— What is required —
From the first line to the last, write out the records exactly, leaving out images.
_____
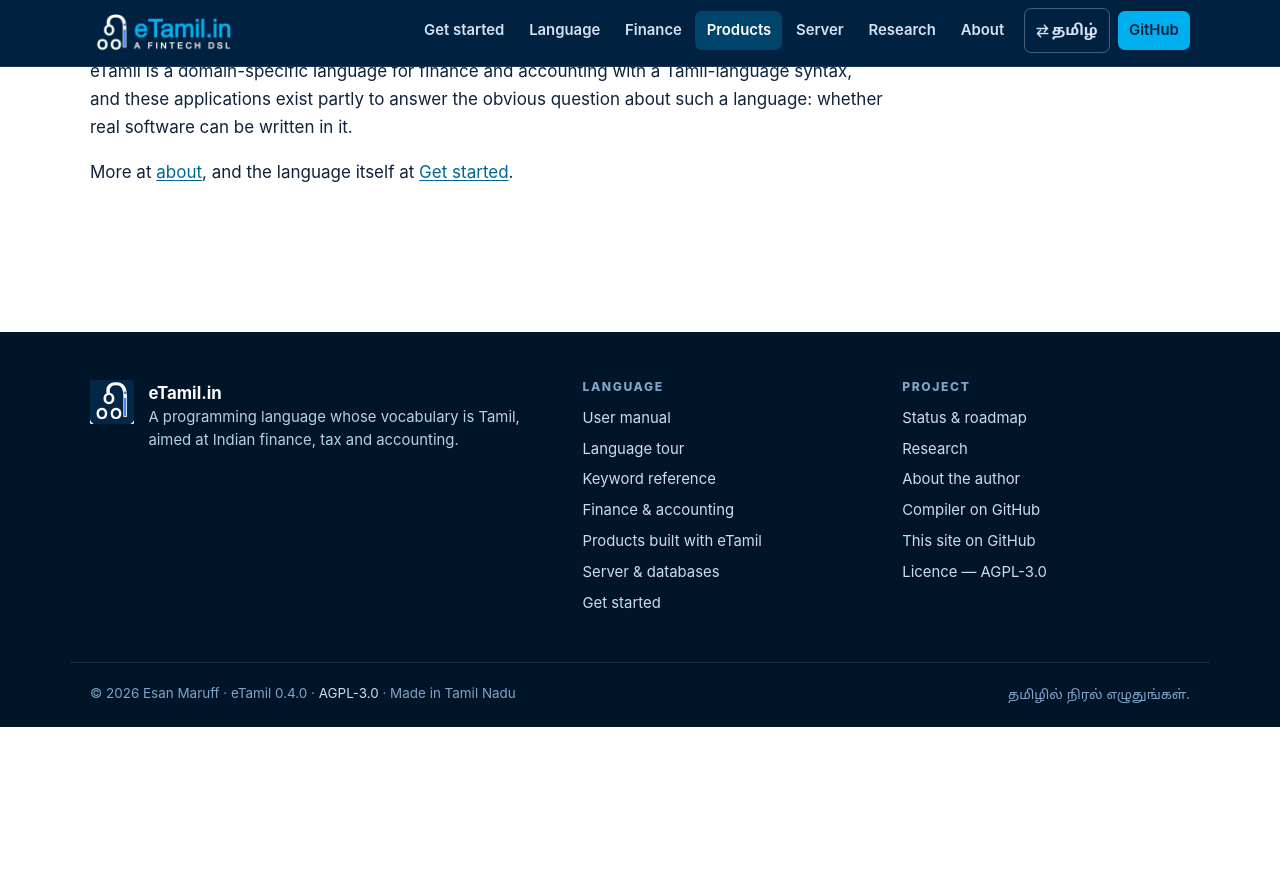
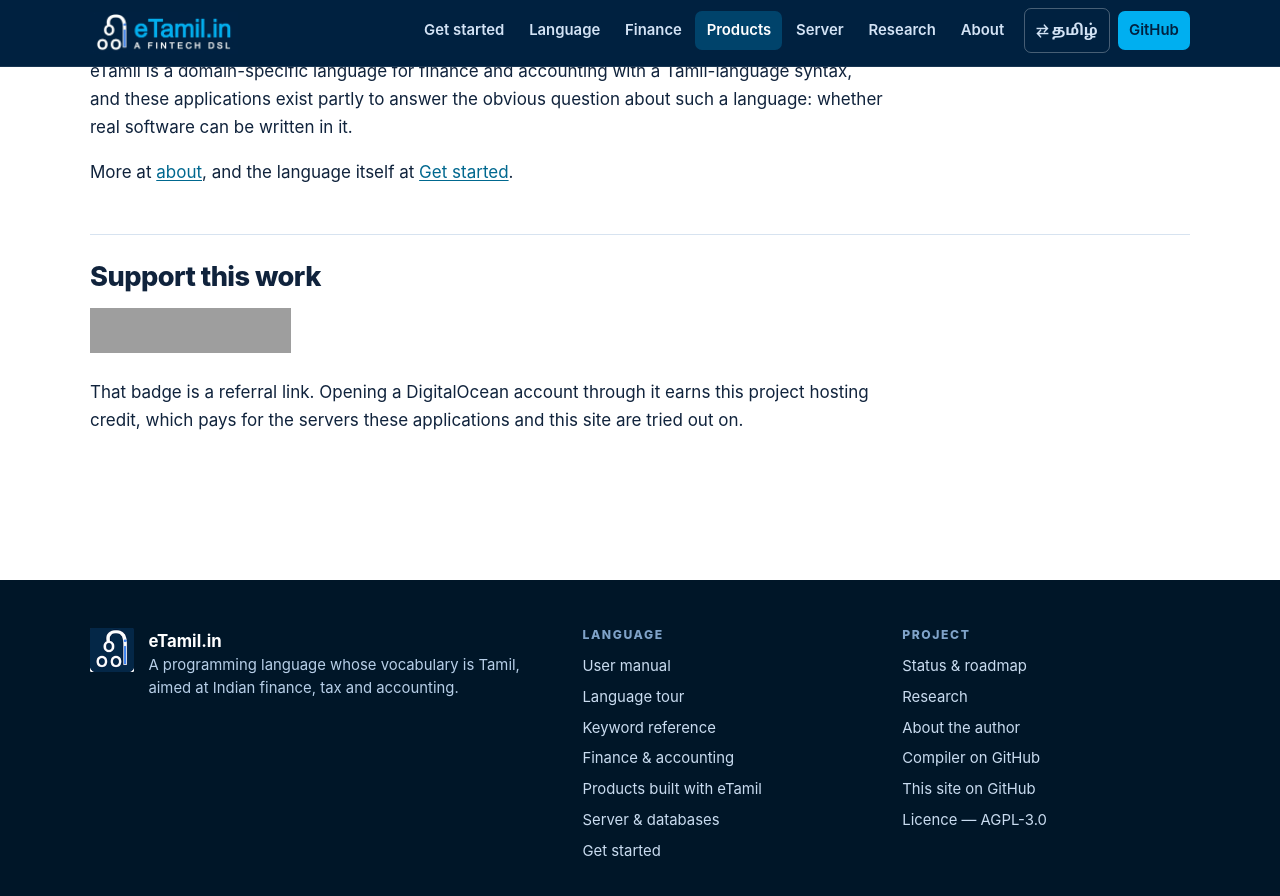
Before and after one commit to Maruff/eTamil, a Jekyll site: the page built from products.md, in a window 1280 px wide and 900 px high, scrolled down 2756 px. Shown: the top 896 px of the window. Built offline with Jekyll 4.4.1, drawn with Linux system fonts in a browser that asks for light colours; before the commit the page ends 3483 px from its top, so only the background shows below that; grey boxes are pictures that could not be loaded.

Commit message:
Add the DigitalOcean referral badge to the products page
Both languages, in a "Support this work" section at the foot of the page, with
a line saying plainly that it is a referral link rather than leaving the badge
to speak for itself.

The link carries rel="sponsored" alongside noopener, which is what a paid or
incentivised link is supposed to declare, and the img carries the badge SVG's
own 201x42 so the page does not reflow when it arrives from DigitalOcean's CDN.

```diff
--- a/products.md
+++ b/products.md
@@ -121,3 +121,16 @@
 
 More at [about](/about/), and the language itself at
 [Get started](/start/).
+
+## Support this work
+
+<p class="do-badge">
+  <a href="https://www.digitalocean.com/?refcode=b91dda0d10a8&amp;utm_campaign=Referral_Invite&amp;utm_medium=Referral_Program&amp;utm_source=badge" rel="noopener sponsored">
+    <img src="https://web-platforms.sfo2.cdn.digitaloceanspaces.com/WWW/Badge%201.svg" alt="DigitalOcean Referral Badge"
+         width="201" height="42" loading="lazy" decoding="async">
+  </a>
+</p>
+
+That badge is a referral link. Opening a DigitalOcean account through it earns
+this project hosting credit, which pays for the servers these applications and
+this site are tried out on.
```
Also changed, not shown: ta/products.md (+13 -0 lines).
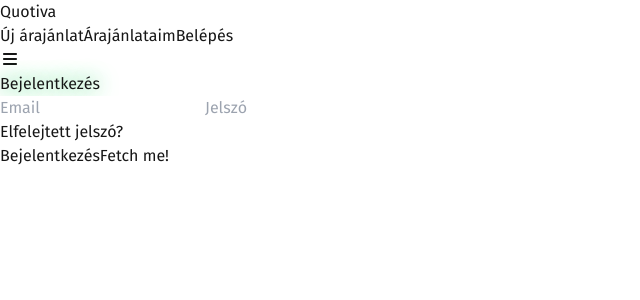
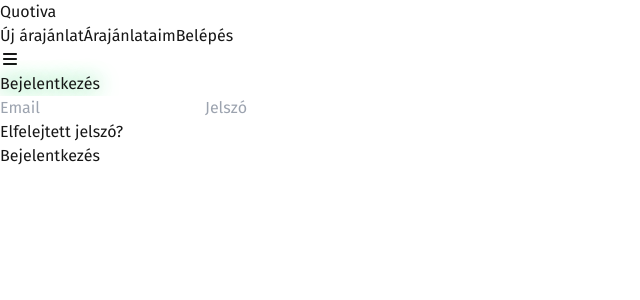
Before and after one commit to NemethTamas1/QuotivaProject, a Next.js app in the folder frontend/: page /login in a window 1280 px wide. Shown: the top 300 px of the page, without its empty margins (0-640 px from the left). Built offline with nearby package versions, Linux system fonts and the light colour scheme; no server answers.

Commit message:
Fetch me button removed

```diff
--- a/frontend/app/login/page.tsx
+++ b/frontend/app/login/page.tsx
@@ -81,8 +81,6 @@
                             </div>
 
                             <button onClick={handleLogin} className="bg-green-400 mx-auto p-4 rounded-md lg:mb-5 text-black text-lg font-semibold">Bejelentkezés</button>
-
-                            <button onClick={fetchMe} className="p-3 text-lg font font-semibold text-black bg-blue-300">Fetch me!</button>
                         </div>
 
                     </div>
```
_____
— Result —
Before and after one commit to Maruff/eTamil, a Jekyll site: the page built from products.md, in a window 1280 px wide and 900 px high, scrolled down 2756 px. Shown: the top 896 px of the window. Built offline with Jekyll 4.4.1, drawn with Linux system fonts in a browser that asks for light colours; before the commit the page ends 3483 px from its top, so only the background shows below that; grey boxes are pictures that could not be loaded.

Commit message:
Add the DigitalOcean referral badge to the products page
Both languages, in a "Support this work" section at the foot of the page, with
a line saying plainly that it is a referral link rather than leaving the badge
to speak for itself.

The link carries rel="sponsored" alongside noopener, which is what a paid or
incentivised link is supposed to declare, and the img carries the badge SVG's
own 201x42 so the page does not reflow when it arrives from DigitalOcean's CDN.

```diff
--- a/products.md
+++ b/products.md
@@ -121,3 +121,16 @@
 
 More at [about](/about/), and the language itself at
 [Get started](/start/).
+
+## Support this work
+
+<p class="do-badge">
+  <a href="https://www.digitalocean.com/?refcode=b91dda0d10a8&amp;utm_campaign=Referral_Invite&amp;utm_medium=Referral_Program&amp;utm_source=badge" rel="noopener sponsored">
+    <img src="https://web-platforms.sfo2.cdn.digitaloceanspaces.com/WWW/Badge%201.svg" alt="DigitalOcean Referral Badge"
+         width="201" height="42" loading="lazy" decoding="async">
+  </a>
+</p>
+
+That badge is a referral link. Opening a DigitalOcean account through it earns
+this project hosting credit, which pays for the servers these applications and
+this site are tried out on.
```
Also changed, not shown: ta/products.md (+13 -0 lines).
Before and after one commit to NemethTamas1/QuotivaProject, a Next.js app in the folder frontend/: page /login in a window 1280 px wide. Shown: the top 300 px of the page, without its empty margins (0-640 px from the left). Built offline with nearby package versions, Linux system fonts and the light colour scheme; no server answers.

Commit message:
Fetch me button removed

```diff
--- a/frontend/app/login/page.tsx
+++ b/frontend/app/login/page.tsx
@@ -81,8 +81,6 @@
                             </div>
 
                             <button onClick={handleLogin} className="bg-green-400 mx-auto p-4 rounded-md lg:mb-5 text-black text-lg font-semibold">Bejelentkezés</button>
-
-                            <button onClick={fetchMe} className="p-3 text-lg font font-semibold text-black bg-blue-300">Fetch me!</button>
                         </div>
 
                     </div>
```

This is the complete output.